Even better, when further combined with a third compound, the new cocktail resulted in almost doubled mean lifespans, the larger lifespan extension ever witnessed for any drug intervention in adult animals. The new treatments also had no adverse effect whatsoever on the worms' health.
Instead, the worms across all age groups were actually found to be healthier overall, meaning the cocktail not only increases lifespan it also improves life quality. "We would benefit not only from having longer lives, but also spend more of those years free from age-related diseases like arthritis, cardiovascular disease, cancer, or Alzheimer's disease," Gruber further explained.
Cocktail works on fruit flies too
The results of the study were then also effectively recreated in a species of fruit flies (Drosophila melanogaster). Working with Yale-NUS Associate Professor of Science (Life Science) Nicholas Tolwinski, Gruber's team tested the cocktail in this second evolutionarily-different organism and found similar outcomes.
The fact that both the species showed increased lifespan and improved life quality extensions suggests that the biological mechanisms regulating these newly found drug interactions are ancient.

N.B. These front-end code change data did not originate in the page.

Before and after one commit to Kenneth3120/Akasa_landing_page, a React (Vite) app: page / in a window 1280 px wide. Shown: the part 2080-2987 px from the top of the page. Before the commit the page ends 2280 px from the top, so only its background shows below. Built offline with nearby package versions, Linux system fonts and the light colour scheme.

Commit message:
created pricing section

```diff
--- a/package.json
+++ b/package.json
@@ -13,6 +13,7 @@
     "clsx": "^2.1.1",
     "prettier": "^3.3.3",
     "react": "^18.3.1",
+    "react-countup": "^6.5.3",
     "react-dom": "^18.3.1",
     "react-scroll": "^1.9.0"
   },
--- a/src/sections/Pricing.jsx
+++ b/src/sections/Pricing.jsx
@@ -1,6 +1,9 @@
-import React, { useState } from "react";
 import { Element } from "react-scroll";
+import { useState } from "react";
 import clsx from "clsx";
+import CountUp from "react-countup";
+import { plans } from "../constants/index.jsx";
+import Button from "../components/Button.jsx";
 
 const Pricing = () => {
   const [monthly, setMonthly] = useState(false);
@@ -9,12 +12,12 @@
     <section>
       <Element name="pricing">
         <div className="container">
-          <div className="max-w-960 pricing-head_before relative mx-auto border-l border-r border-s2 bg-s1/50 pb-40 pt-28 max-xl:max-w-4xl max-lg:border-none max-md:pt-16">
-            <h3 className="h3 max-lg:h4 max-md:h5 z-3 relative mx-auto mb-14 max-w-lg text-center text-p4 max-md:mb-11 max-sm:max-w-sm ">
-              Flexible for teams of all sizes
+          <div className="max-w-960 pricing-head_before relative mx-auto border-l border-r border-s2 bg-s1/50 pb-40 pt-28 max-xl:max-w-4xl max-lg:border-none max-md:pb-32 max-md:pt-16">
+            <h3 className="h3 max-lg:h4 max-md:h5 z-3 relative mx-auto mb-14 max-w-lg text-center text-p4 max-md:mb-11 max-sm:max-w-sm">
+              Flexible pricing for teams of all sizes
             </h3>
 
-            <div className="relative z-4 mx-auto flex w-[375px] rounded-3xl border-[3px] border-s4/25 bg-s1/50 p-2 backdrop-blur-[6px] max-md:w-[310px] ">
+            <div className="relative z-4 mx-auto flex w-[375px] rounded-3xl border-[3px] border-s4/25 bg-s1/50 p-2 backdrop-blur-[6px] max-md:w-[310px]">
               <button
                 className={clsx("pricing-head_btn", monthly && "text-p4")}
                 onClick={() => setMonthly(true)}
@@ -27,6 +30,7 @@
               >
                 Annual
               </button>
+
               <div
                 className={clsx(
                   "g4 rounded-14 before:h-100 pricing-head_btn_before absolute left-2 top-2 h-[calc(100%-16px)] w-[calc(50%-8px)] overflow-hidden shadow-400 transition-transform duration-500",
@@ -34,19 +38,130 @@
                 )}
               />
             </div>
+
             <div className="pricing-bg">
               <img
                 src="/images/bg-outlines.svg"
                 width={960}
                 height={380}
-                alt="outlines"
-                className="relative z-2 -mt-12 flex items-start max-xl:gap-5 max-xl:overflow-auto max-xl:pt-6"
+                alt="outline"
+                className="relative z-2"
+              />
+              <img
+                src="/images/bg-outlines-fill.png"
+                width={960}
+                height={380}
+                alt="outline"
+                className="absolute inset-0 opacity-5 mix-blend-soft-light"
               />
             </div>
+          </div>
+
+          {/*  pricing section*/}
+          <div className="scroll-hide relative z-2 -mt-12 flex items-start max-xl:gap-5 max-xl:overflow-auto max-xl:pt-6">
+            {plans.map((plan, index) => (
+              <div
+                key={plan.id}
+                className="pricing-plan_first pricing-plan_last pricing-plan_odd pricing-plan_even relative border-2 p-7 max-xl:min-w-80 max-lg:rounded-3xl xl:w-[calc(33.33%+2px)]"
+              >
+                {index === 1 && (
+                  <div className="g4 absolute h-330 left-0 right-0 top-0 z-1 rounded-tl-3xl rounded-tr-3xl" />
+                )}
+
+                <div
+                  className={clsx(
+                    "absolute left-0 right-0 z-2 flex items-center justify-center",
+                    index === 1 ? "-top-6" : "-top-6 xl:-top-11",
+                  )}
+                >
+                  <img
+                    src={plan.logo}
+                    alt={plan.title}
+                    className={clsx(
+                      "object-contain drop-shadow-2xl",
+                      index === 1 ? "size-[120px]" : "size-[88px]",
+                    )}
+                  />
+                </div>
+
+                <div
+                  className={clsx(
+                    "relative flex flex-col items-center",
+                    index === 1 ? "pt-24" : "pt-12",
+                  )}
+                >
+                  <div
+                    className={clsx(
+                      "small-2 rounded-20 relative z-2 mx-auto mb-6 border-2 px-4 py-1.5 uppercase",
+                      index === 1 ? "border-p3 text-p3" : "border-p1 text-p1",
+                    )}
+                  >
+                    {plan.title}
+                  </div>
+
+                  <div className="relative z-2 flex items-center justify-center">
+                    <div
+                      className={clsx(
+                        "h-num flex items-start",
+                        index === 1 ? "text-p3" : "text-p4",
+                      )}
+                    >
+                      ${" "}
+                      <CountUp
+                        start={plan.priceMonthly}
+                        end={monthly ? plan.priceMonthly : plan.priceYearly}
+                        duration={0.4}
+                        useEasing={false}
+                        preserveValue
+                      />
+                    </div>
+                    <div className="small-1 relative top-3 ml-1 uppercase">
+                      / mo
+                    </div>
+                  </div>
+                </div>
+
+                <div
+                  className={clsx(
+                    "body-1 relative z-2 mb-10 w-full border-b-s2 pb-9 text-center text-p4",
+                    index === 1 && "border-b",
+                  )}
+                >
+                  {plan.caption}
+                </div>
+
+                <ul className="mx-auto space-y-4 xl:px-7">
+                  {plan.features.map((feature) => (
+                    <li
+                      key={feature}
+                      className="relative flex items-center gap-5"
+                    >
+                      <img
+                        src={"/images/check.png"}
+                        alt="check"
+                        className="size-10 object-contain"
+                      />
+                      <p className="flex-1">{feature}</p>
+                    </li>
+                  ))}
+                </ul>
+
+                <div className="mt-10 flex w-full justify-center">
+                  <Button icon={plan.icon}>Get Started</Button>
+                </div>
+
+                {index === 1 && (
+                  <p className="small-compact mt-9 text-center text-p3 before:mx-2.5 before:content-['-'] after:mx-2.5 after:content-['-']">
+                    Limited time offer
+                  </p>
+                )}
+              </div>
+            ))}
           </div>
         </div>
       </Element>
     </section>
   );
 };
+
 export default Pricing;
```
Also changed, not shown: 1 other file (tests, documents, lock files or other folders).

As such, they are much more likely to be adapted successfully for humans.
The researchers will now work on designing more effective interventions and determining the molecular and biological mechanisms of the drugs' capabilities to be used in computer models simulations. These simulations will allow the team to test thousands of more combinations through computer modeling in order to hopefully find the one that is most suitable for mankind.
In the meantime, while we wait for this fountain of youth to hit the market, we suggest these apps for optimum health. After all, a little self-care goes a long way.
The study published in the peer-reviewed international journal Developmental Cell.